Regarding Nos. 56 to 58, inclusive, in section C of the Government's legislative programme, it is indicated that publication of No. 56 is expected in 2010 but that it is not possible to indicate when Nos. 57 and 58 will be published. Given the urgent need to introduce the legislation, will the Taoiseach inform the House whether it is deemed necessary and desirable to introduce it before it is expected to be brought in according to the legislative programme in view of the issues raised by Deputy Kenny on the Order of Business and the comments of various other Members over the past year in particular?

There is no date for Nos. 57 and 58. No. 56 will probably be introduced next year.

On the same issue——

Sorry, Deputy. I call Deputy Kathleen Lynch.

In view of the fact that there will be a national strike next Tuesday, has the Taoiseach made any provision to ensure both Houses of the Oireachtas will continue to function?

That is a matter for the Houses.

I must advise the Deputy——

If it is not a matter for the Order of Business, I do not know what is.

The matter is being considered by officials and, naturally, the disposition is to ensure the Dáil——

Is that the Taoiseach's answer or that of the Ceann Comhairle?

——will sit next Tuesday. It is a matter for the House.

Is that the Taoiseach's answer or that of the Ceann Comhairle?

That is my own answer.

Will the Ceann Comhairle be making provision for it?

I advise the Deputy that officials are considering and reflecting on the current position with the objective of having the House sit next Tuesday.

In the event that they decide not to be here, has the Taoiseach made provision for it? That was my question.

It is a matter for the House.

It is a matter for the House.

We will move on. I call Deputy Michael D. Higgins.

I am sorry if I appeared to anticipate my opportunity to speak. On the matter I raised last week, that is, the legislation on new regulatory arrangements and the governance of the Central Bank, it is simply not acceptable or satisfactory that no date for the legislation has been specified. The excuse used last week was that the Department of Finance has been very busy. We all know it has been very busy recently. If it had been busy last year or the preceding year, it would have been much better for the economy. Will the Taoiseach be able to state next week the year in which the legislation will be published? We are about to start a debate on the economy and most of the commentary will refer to failures of financial regulation and failures with respect to governance by the Central Bank and the Department of Finance. It is absolutely unacceptable that we should be discussing this——

There will be ample opportunity to ventilate that during the statements, which are to begin very shortly.

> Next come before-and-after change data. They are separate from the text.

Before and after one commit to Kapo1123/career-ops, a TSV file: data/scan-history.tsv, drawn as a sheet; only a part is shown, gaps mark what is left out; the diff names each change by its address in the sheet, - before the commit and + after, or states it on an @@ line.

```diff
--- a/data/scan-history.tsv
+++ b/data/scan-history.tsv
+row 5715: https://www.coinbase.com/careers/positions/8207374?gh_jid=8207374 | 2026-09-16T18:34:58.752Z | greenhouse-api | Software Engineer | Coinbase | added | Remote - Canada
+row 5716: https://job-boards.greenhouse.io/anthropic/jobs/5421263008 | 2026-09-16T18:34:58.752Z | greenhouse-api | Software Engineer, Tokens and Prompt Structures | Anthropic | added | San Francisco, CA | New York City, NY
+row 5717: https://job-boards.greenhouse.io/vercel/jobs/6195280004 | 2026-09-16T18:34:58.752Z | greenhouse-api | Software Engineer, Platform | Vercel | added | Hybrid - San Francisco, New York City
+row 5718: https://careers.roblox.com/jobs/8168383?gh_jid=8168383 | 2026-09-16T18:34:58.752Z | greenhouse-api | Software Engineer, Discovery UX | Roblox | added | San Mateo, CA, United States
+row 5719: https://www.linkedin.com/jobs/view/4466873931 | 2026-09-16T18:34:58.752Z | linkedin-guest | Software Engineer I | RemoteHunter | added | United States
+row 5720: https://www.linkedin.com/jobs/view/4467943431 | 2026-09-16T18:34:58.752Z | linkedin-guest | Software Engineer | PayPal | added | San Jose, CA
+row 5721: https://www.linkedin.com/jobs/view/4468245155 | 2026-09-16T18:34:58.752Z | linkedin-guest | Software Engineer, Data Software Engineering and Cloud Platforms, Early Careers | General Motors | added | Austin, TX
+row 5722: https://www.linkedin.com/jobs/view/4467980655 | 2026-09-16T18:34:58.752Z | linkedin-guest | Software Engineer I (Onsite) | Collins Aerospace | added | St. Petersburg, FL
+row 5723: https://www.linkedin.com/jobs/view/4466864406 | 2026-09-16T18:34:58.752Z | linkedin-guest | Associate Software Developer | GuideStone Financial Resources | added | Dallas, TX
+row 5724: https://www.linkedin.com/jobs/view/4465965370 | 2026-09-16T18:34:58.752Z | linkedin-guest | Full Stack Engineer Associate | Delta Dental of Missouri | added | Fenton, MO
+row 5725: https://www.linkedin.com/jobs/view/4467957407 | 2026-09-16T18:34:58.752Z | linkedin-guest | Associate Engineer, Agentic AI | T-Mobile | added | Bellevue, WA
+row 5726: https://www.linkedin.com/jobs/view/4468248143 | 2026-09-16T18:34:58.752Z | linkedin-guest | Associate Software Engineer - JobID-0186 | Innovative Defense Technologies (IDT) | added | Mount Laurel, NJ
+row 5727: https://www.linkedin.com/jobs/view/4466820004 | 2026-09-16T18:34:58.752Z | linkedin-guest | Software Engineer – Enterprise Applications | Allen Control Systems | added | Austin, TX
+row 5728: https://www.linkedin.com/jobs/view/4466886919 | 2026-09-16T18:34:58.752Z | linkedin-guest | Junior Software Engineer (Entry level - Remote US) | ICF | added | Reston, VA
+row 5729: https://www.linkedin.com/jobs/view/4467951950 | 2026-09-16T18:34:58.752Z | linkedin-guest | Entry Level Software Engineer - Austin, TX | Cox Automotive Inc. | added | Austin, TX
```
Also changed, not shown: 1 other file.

The media would like us to discuss how we will make cuts of €4 billion but we are not even to hear when we are to have the new legislation to deal with the failures of regulation.

The Deputy will be able to elaborate on these issues very shortly. We will move on.

We do not know when such legislation will be ready.

Legislation is being prepared on the proposal to bring together the Central Bank and the financial regulatory agency. I cannot state the date when it is expected to be published because obviously it must be considered by the Government. The work is ongoing and will be dealt with as quickly as possible.